Noah Baumbach is the third genius of the comedy sophisticates — the other two, Woody Allen and Whit Stillman. These three filmmakers are the prime users of the dialogue intelligentsia, where their characters talk with the impossible wit and neuroses of a written screenplay, constantly referencing writers, philosophers, artists, and so on. The comedy then comes from the audience getting the reference, like they’re in some sort of secret club of knowledge separate from the layman. I theorize that these filmmakers get laughs because the audience wants to acknowledge that they get the joke, but really, there are rarely jokes. Instead, the comedy comes from frivolous referencing and faux superiority.
But I call them geniuses for a reason. When the work, they work. The most successful being Woody Allen, who started out with broad comedies and then moved his way into the league of “cinema sophisticates” with comedies like Manhattan and Annie Hall. Woody Allen made jokes about Gustav Mahler and Ingmar Bergman, comedy the world hadn’t seen before: a neurotic New York Jew talking about art cinema and classical music — but making it funny to everyone. He created charm with his lack of charm. He brought together the worlds of philistines and intellectuals. They could both laugh at the pretension that Allen displayed.
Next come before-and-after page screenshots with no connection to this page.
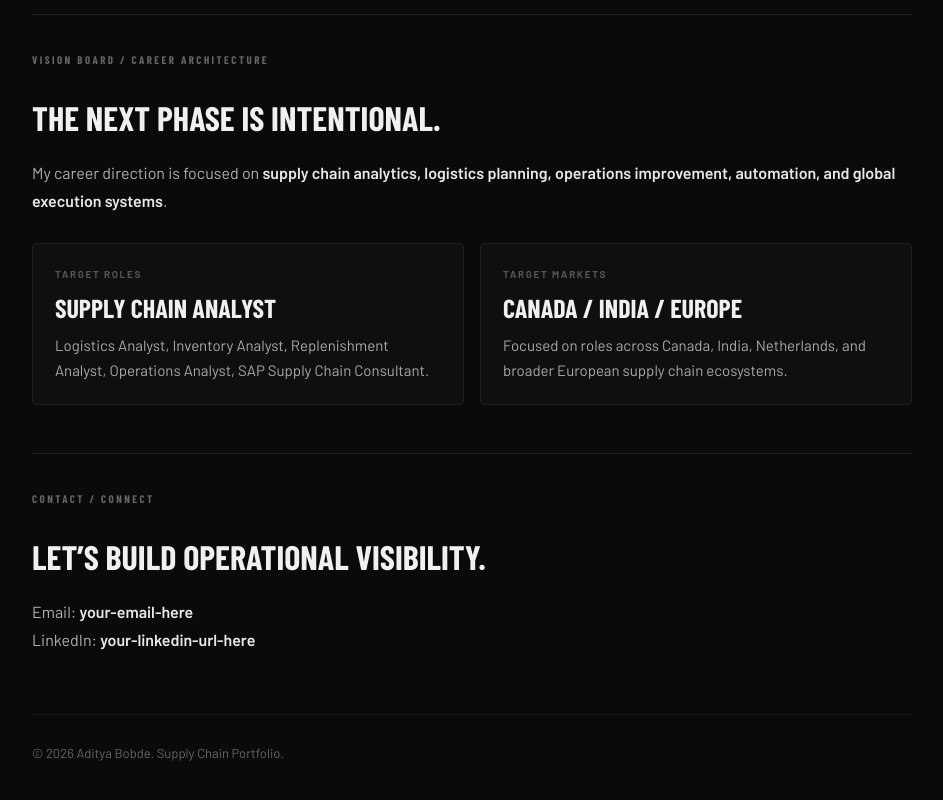
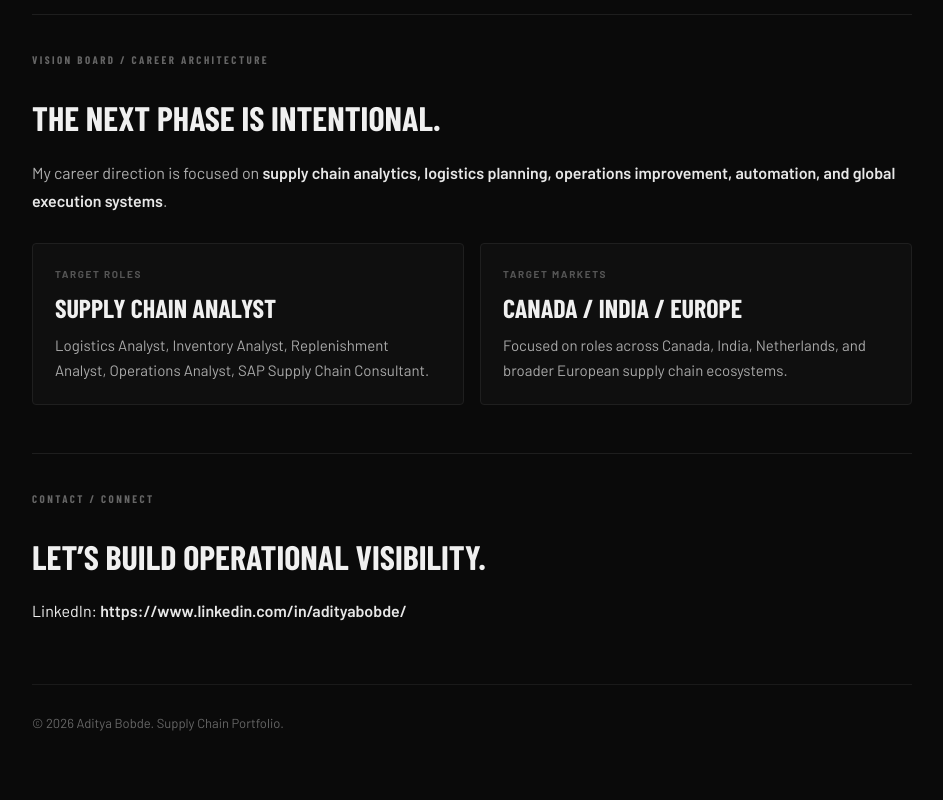
Before and after one commit to aditya-bobde/aditya-portfolio, a plain HTML site: page index.html in a window 1280 px wide. Shown: the part 2116-2916 px from the top of the page, without its empty margins (168-1111 px from the left). Drawn offline with nearby package versions, Linux system fonts and the light colour scheme; a web font is replaced by a local one.

Commit message:
Update index.html

```diff
--- a/index.html
+++ b/index.html
@@ -3,7 +3,7 @@
 <head>
   <meta charset="UTF-8" />
   <meta name="viewport" content="width=device-width, initial-scale=1.0" />
-  <title>Aditya Bobde | Supply Chain Analytics Portfolio</title>
+  <title>Aditya Bobde | Supply Chain Portfolio</title>
 
   <link rel="preconnect" href="https://fonts.googleapis.com">
   <link href="https://fonts.googleapis.com/css2?family=Barlow:wght@400;500;600;700&family=Barlow+Condensed:wght@700;800&display=swap" rel="stylesheet">
@@ -389,9 +389,8 @@
       <h2 class="section-title">Let’s build operational visibility.</h2>
 
       <div class="body-block">
-        <p>
-          Email: <strong>your-email-here</strong><br>
-          LinkedIn: <strong>your-linkedin-url-here</strong>
+        </p>
+          LinkedIn: <strong>https://www.linkedin.com/in/adityabobde/</strong>
         </p>
       </div>
     </section>
```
Allen later proved that he could do more than reference artists; he could become one with films like Crimes and Misdemeanors, Interiors, Hannah and Her Sisters, Husbands and Wives, and so forth. His art matured from talking about sophistication, to actually being sophisticated.
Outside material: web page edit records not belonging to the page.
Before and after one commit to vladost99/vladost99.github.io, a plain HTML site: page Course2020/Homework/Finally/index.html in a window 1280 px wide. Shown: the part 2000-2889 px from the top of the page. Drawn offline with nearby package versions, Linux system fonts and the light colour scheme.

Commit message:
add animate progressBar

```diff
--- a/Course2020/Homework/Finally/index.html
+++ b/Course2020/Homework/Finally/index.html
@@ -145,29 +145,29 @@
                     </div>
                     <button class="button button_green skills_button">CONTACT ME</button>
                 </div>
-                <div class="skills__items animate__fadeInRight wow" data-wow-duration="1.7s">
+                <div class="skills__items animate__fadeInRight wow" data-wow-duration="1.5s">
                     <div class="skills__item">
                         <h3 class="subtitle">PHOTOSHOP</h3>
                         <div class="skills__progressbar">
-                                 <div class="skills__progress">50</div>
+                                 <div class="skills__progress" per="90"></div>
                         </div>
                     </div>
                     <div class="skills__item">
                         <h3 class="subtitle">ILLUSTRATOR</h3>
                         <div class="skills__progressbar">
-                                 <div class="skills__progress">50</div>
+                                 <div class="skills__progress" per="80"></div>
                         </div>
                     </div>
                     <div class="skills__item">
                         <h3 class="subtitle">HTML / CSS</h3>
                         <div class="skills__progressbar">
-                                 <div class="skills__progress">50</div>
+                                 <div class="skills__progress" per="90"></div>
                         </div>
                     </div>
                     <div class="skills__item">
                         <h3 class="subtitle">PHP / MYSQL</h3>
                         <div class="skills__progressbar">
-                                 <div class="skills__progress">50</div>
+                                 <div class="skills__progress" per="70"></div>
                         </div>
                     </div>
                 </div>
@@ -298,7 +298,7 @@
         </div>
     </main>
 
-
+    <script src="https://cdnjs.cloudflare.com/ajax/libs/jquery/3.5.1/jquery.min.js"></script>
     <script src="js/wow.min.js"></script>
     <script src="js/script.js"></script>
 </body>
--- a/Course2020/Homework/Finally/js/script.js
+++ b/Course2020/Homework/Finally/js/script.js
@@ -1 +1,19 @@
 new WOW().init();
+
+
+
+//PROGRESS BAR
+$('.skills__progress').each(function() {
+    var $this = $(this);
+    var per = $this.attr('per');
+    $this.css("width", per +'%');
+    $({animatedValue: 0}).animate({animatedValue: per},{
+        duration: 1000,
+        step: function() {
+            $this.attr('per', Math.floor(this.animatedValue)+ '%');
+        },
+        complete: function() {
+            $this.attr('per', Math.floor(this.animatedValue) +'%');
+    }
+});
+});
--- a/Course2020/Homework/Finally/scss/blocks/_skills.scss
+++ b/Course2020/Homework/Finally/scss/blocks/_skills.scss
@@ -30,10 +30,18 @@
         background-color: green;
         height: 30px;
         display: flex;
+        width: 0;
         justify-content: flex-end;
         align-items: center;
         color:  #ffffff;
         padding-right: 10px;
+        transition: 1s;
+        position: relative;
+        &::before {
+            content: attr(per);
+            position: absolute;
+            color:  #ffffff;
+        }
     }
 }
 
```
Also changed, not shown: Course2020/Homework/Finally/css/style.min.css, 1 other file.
Allen became an inspiration for future independent filmmaker Noah Baumbach, whose debut film Kicking and Screaming follows liberal art graduates who can’t seem to function when not a student. They spend their days starting book clubs, playing trivia games, and discussing David Hume. The film featured Chris Eigeman, who had already made a career playing an intellectual in Stillman’s Metropolitan. He’s the kind of guy who wears neutral colors and doesn’t drive — a Woody Allen-esque character with an immature love life and a superiority complex. This archetype became prominent in the three comedy sophisticate’s films, being played by Ben Stiller in Baumbach’s best film Greenberg, and Jeff Daniels in The Squid in the Whale. The character I’m calling the “manic intellectual” is constant in the oeuvre of the comedy sophisticates.
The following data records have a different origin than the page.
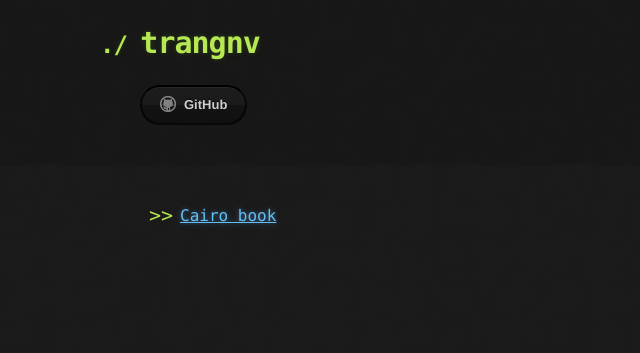
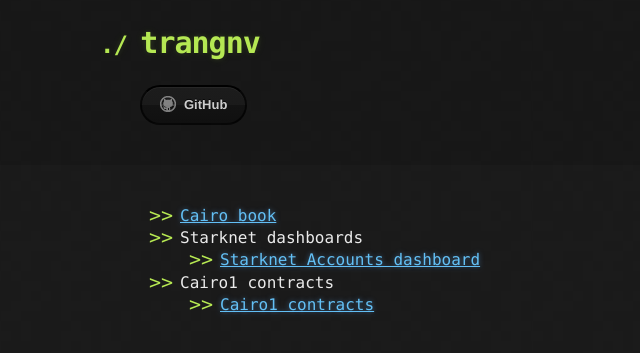
Before and after one commit to trangnv/trangnv.github.io, a Jekyll site: the page built from index.md, in a window 1280 px wide. Shown: the top 353 px of the page, without its empty margins (0-640 px from the left). Built offline with Jekyll 4.4.1, drawn with Linux system fonts in a browser that asks for light colours; the repository's description, which GitHub fills in, is left out.

Commit message:
add contents

```diff
--- a/index.md
+++ b/index.md
@@ -2,4 +2,8 @@
 layout: default
 ---
 
-- [Cairo book](https://trangnv.github.io/cairo-book)
+- [Cairo book](https://cairo-book.github.io/)
+- Starknet dashboards
+  - [Starknet Accounts dashboard](https://trangnv.github.io/starknet-watcher/notebooks/accounts_dashboard.html)
+- Cairo1 contracts
+  - [Cairo1 contracts](https://github.com/trangnv/cairo1-contracts)
```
Most, if not all, Baumbach films are heavily rooted in his own life. Being born to two intellectuals, Jonathan Baumbach (novelist/film critic) and Georgia Brown (Village Voice critic), Baumbach spent his upbringing trying to understand the classic works of art: “I still carry the residue of the pressure I felt as a child to read and appreciate the right books. Growing up, I never allowed myself to read beach reading. I was always plowing through Ford Madox Ford’s Good Soldier or something I wasn’t equipped to understand.” This ostentatious attitude towards classic works of art comes out most in Baumbach’s worst films, notably his debut Kicking and Screaming, which is one of the worst films of the comedy sophisticates because it uses its intellectualism for nothing. Through the character’s wit and sophistication, it finds no truth. Baumbach at this early stage in his career was oblivious visually and still just as immature as his characters. The film rarely finds comedy, and when it does, it is entirely due to performance.
He would later mature with films like Frances Ha, which is Baumbach at his least biographical, following the misadventures of a prospect-less dancer, played by Greta Gerwig. It’s one of his best films because, like Allen, he ditched his sophistication, and instead proved that he was sophisticated. Frances Ha is imperfect, but an example of the cinema sophisticates working outside of the dialogue heavy obvious sophistication that made them noteworthy.
Baumbach, Allen, and Stillman created a unique form of comedy rooted in education. They popularized the manic neurotic and made humor out of Wikipedia pages. But their true art comes when they ditch this intellectualism and instead use their intelligence to create something actually sophisticated, such as Allen did in Interiors, and Baumbach in Greenberg. They’re at their best when not being sophisticated, but instead using their sophistication to create works of art.